● **WHAT TO PRODUCE**
The result should be an exact copy of the entries that follow, with no pictures included.

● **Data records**
*** Block opens ***

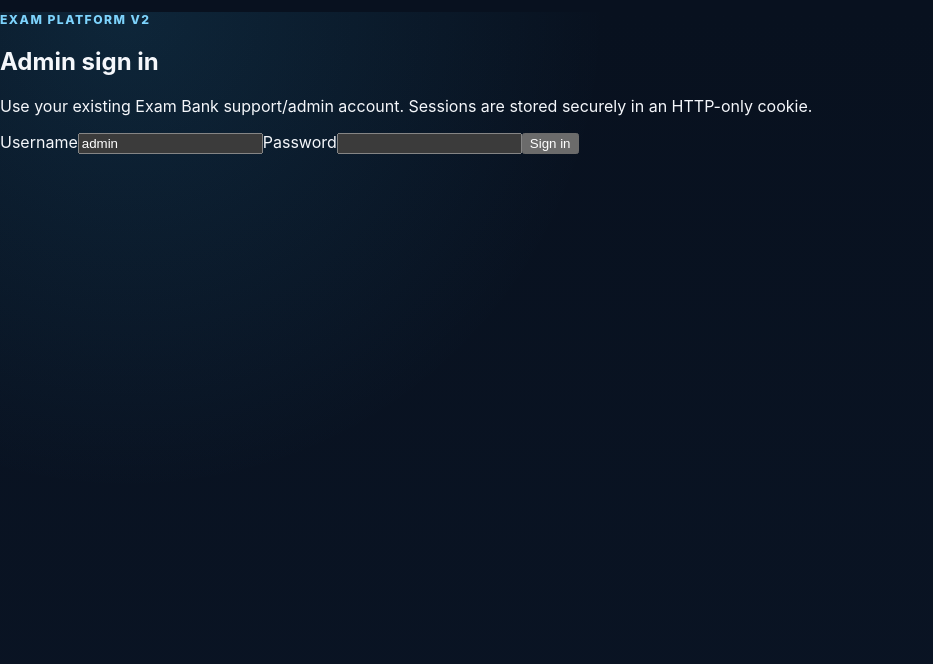
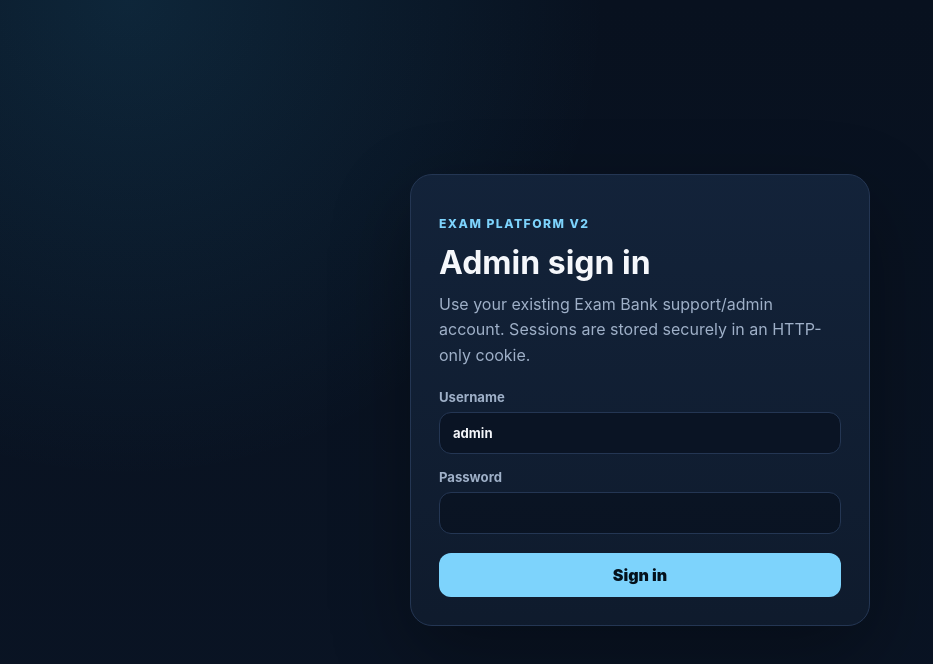
Before and after one commit to constant310/app, a Next.js app in the folder exam-platform-v2/: page /login in a window 1280 px wide. Shown: the top 664 px of the page, without its empty margins (0-933 px from the left). Built offline with nearby package versions, Linux system fonts and the light colour scheme; no server answers.

Commit message:
Style V2 admin authentication and controls

```diff
--- a/exam-platform-v2/src/app/globals.css
+++ b/exam-platform-v2/src/app/globals.css
@@ -23,6 +23,7 @@ body {
   color: var(--text);
   font-family: Inter, ui-sans-serif, system-ui, -apple-system, BlinkMacSystemFont, "Segoe UI", sans-serif;
 }
+button, input { font: inherit; }
 
 .shell { width: min(1180px, calc(100% - 32px)); margin: 0 auto; padding: 42px 0 80px; }
 .hero { display: flex; align-items: flex-start; justify-content: space-between; gap: 28px; margin-bottom: 28px; }
@@ -30,6 +31,13 @@ body {
 .hero p { max-width: 760px; color: var(--muted); line-height: 1.65; margin: 0; }
 .eyebrow { color: var(--accent) !important; text-transform: uppercase; letter-spacing: .12em; font-size: .76rem; font-weight: 800; }
 .status-pill { border: 1px solid rgba(125, 211, 252, .3); background: rgba(125, 211, 252, .08); color: var(--accent); padding: 9px 12px; border-radius: 999px; white-space: nowrap; font-size: .82rem; font-weight: 700; }
+.admin-controls { display: flex; align-items: center; justify-content: flex-end; flex-wrap: wrap; gap: 10px; }
+.admin-name { display: grid; text-align: right; gap: 2px; margin-right: 2px; }
+.admin-name strong { font-size: .82rem; }
+.admin-name span { color: var(--muted); font-size: .72rem; text-transform: uppercase; letter-spacing: .08em; }
+.ghost-button { border: 1px solid var(--line); background: rgba(8,17,31,.6); color: var(--text); padding: 9px 12px; border-radius: 999px; cursor: pointer; }
+.ghost-button:hover { border-color: rgba(125,211,252,.45); }
+.security-notice { margin-top: 12px !important; color: var(--warn) !important; font-size: .88rem; }
 
 .metrics-grid { display: grid; grid-template-columns: repeat(4, minmax(0, 1fr)); gap: 14px; margin-bottom: 18px; }
 .metric-card, .panel { background: linear-gradient(180deg, rgba(19,35,58,.96), rgba(15,27,45,.96)); border: 1px solid var(--line); border-radius: 18px; box-shadow: 0 18px 40px rgba(0,0,0,.16); }
@@ -56,6 +64,17 @@ body {
 .roadmap-grid > div { background: rgba(8,17,31,.5); border: 1px solid rgba(36,54,83,.75); border-radius: 13px; padding: 15px; display: grid; gap: 6px; }
 .roadmap-grid span { color: var(--muted); font-size: .84rem; line-height: 1.45; }
 
+.login-shell { min-height: 100vh; display: grid; place-items: center; padding: 24px; }
+.login-card { width: min(460px, 100%); background: linear-gradient(180deg, rgba(19,35,58,.98), rgba(15,27,45,.98)); border: 1px solid var(--line); border-radius: 22px; padding: 28px; box-shadow: 0 28px 80px rgba(0,0,0,.32); }
+.login-card h1 { font-size: 2rem; margin: 4px 0 10px; }
+.login-copy { color: var(--muted); line-height: 1.6; margin: 0 0 20px; }
+.login-error { border: 1px solid rgba(252,165,165,.3); background: rgba(252,165,165,.08); color: var(--danger); border-radius: 12px; padding: 11px 12px; margin-bottom: 16px; font-size: .88rem; }
+.login-form { display: grid; gap: 15px; }
+.login-form label { display: grid; gap: 7px; color: var(--muted); font-size: .82rem; font-weight: 700; }
+.login-form input { width: 100%; border: 1px solid var(--line); background: rgba(8,17,31,.7); color: var(--text); border-radius: 12px; padding: 12px 13px; outline: none; }
+.login-form input:focus { border-color: rgba(125,211,252,.65); box-shadow: 0 0 0 3px rgba(125,211,252,.08); }
+.login-form button { border: 0; background: var(--accent); color: #04111c; font-weight: 900; border-radius: 12px; padding: 12px 16px; cursor: pointer; margin-top: 4px; }
+
 @media (max-width: 900px) {
   .metrics-grid { grid-template-columns: repeat(2, minmax(0,1fr)); }
   .two-column { grid-template-columns: 1fr; }
@@ -65,6 +84,9 @@ body {
 @media (max-width: 560px) {
   .shell { width: min(100% - 22px, 1180px); padding-top: 26px; }
   .hero { flex-direction: column; }
+  .admin-controls { justify-content: flex-start; }
+  .admin-name { text-align: left; width: 100%; }
   .metrics-grid, .roadmap-grid { grid-template-columns: 1fr; }
   .metric-card { min-height: 108px; }
+  .login-card { padding: 22px; }
 }
```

*** Block closes ***

● **WRITTEN SOLUTION**
Before and after one commit to constant310/app, a Next.js app in the folder exam-platform-v2/: page /login in a window 1280 px wide. Shown: the top 664 px of the page, without its empty margins (0-933 px from the left). Built offline with nearby package versions, Linux system fonts and the light colour scheme; no server answers.

Commit message:
Style V2 admin authentication and controls

```diff
--- a/exam-platform-v2/src/app/globals.css
+++ b/exam-platform-v2/src/app/globals.css
@@ -23,6 +23,7 @@ body {
   color: var(--text);
   font-family: Inter, ui-sans-serif, system-ui, -apple-system, BlinkMacSystemFont, "Segoe UI", sans-serif;
 }
+button, input { font: inherit; }
 
 .shell { width: min(1180px, calc(100% - 32px)); margin: 0 auto; padding: 42px 0 80px; }
 .hero { display: flex; align-items: flex-start; justify-content: space-between; gap: 28px; margin-bottom: 28px; }
@@ -30,6 +31,13 @@ body {
 .hero p { max-width: 760px; color: var(--muted); line-height: 1.65; margin: 0; }
 .eyebrow { color: var(--accent) !important; text-transform: uppercase; letter-spacing: .12em; font-size: .76rem; font-weight: 800; }
 .status-pill { border: 1px solid rgba(125, 211, 252, .3); background: rgba(125, 211, 252, .08); color: var(--accent); padding: 9px 12px; border-radius: 999px; white-space: nowrap; font-size: .82rem; font-weight: 700; }
+.admin-controls { display: flex; align-items: center; justify-content: flex-end; flex-wrap: wrap; gap: 10px; }
+.admin-name { display: grid; text-align: right; gap: 2px; margin-right: 2px; }
+.admin-name strong { font-size: .82rem; }
+.admin-name span { color: var(--muted); font-size: .72rem; text-transform: uppercase; letter-spacing: .08em; }
+.ghost-button { border: 1px solid var(--line); background: rgba(8,17,31,.6); color: var(--text); padding: 9px 12px; border-radius: 999px; cursor: pointer; }
+.ghost-button:hover { border-color: rgba(125,211,252,.45); }
+.security-notice { margin-top: 12px !important; color: var(--warn) !important; font-size: .88rem; }
 
 .metrics-grid { display: grid; grid-template-columns: repeat(4, minmax(0, 1fr)); gap: 14px; margin-bottom: 18px; }
 .metric-card, .panel { background: linear-gradient(180deg, rgba(19,35,58,.96), rgba(15,27,45,.96)); border: 1px solid var(--line); border-radius: 18px; box-shadow: 0 18px 40px rgba(0,0,0,.16); }
@@ -56,6 +64,17 @@ body {
 .roadmap-grid > div { background: rgba(8,17,31,.5); border: 1px solid rgba(36,54,83,.75); border-radius: 13px; padding: 15px; display: grid; gap: 6px; }
 .roadmap-grid span { color: var(--muted); font-size: .84rem; line-height: 1.45; }
 
+.login-shell { min-height: 100vh; display: grid; place-items: center; padding: 24px; }
+.login-card { width: min(460px, 100%); background: linear-gradient(180deg, rgba(19,35,58,.98), rgba(15,27,45,.98)); border: 1px solid var(--line); border-radius: 22px; padding: 28px; box-shadow: 0 28px 80px rgba(0,0,0,.32); }
+.login-card h1 { font-size: 2rem; margin: 4px 0 10px; }
+.login-copy { color: var(--muted); line-height: 1.6; margin: 0 0 20px; }
+.login-error { border: 1px solid rgba(252,165,165,.3); background: rgba(252,165,165,.08); color: var(--danger); border-radius: 12px; padding: 11px 12px; margin-bottom: 16px; font-size: .88rem; }
+.login-form { display: grid; gap: 15px; }
+.login-form label { display: grid; gap: 7px; color: var(--muted); font-size: .82rem; font-weight: 700; }
+.login-form input { width: 100%; border: 1px solid var(--line); background: rgba(8,17,31,.7); color: var(--text); border-radius: 12px; padding: 12px 13px; outline: none; }
+.login-form input:focus { border-color: rgba(125,211,252,.65); box-shadow: 0 0 0 3px rgba(125,211,252,.08); }
+.login-form button { border: 0; background: var(--accent); color: #04111c; font-weight: 900; border-radius: 12px; padding: 12px 16px; cursor: pointer; margin-top: 4px; }
+
 @media (max-width: 900px) {
   .metrics-grid { grid-template-columns: repeat(2, minmax(0,1fr)); }
   .two-column { grid-template-columns: 1fr; }
@@ -65,6 +84,9 @@ body {
 @media (max-width: 560px) {
   .shell { width: min(100% - 22px, 1180px); padding-top: 26px; }
   .hero { flex-direction: column; }
+  .admin-controls { justify-content: flex-start; }
+  .admin-name { text-align: left; width: 100%; }
   .metrics-grid, .roadmap-grid { grid-template-columns: 1fr; }
   .metric-card { min-height: 108px; }
+  .login-card { padding: 22px; }
 }
```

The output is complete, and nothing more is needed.